Cat prints reminded me of Iberian Lynx tracks I had seen in Andalucia although these, at three inches across, were considerably larger and confirmed by Dick as those of European Lynx. Enormous cloven-hoofed prints had to be those of a moose.

Driving out, Dick stopped to investigate deeper bear prints in the mud, this time considerably larger with marks from both front (six inches across) and rear (as wide but much longer at about eight inches) paws. These had been made by a much bigger animal.

Of the animals themselves we saw no sign but the footprints told a fascinating tale, that in the two or three weeks since the snow had melted bears, wolf, lynx, moose and reindeer had walked along the track, all unseen by humans.

During the trip we saw many reindeer, semi-domesticated but left to roam free and rounded up twice a year, as well as moose a number of times. We saw otter and red fox but of the iconic bigger carnivores, bear, wolf and lynx, we saw no more signs.

In many cases the same is true of mammals in this country, that it is often easier to identify their presence by their tracks left behind than to see the animals themselves.

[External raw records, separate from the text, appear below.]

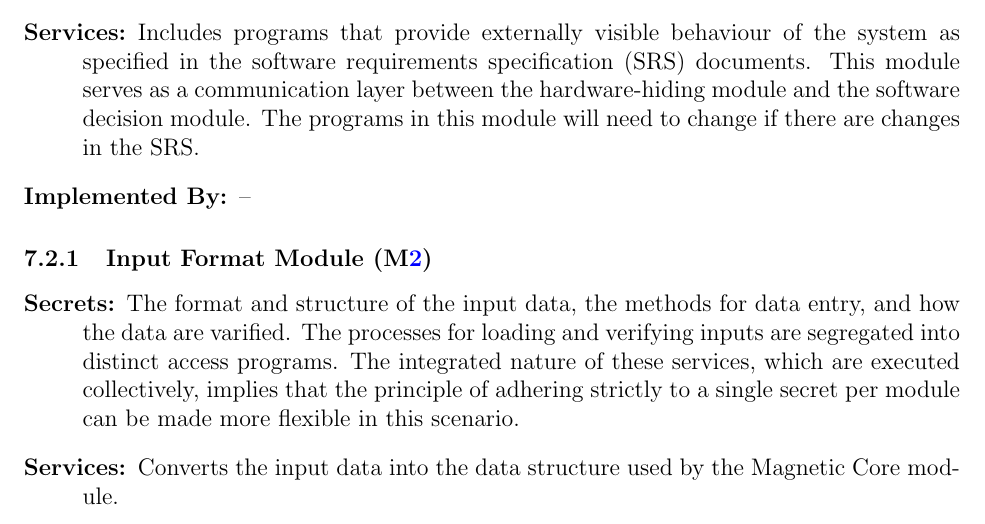
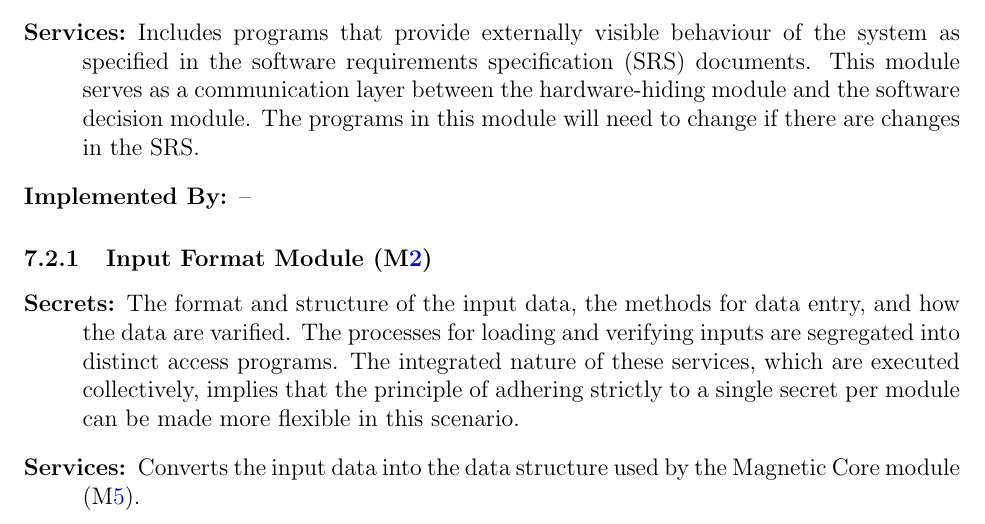
Before and after one commit to rnorouziani/3D-H3C, a LaTeX document (docs/Design/SoftArchitecture/MG.tex): part of page 8 of 12, cut so that both start at the same text. Compiled offline with pdfLaTeX.

Commit message:
fix: Adding Reference (MG) #41

```diff
--- a/docs/Design/SoftArchitecture/MG.tex
+++ b/docs/Design/SoftArchitecture/MG.tex
@@ -281,7 +281,7 @@ to be implemented.
 \begin{description}
 \item[Secrets:]The format and structure of the input data, the methods for data entry, and how the data are varified. The processes for loading and verifying inputs are segregated into distinct access programs. The integrated nature of these services, which are executed collectively, implies that the principle of adhering strictly to a single secret per module can be made more flexible in this scenario.
 \item[Services:]Converts the input data into the data structure used by the
-  Magnetic Core module.
+  Magnetic Core module (\mref{mMCM}).
 \item[Implemented By:] \progname
 \item[Type of Module:] [Record, Library, Abstract Object, or Abstract Data Type]
   [Information to include for leaf modules in the decomposition by secrets tree.]
```
Also changed, not shown: docs/Design/SoftArchitecture/MG.pdf.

Having taken over as recorder of mammals, reptiles and amphibians for Wharfedale Naturalists Society I would be delighted to receive sightings of the animals themselves or of the footprints they have left behind, whether in mud or snow (to They always tell a story.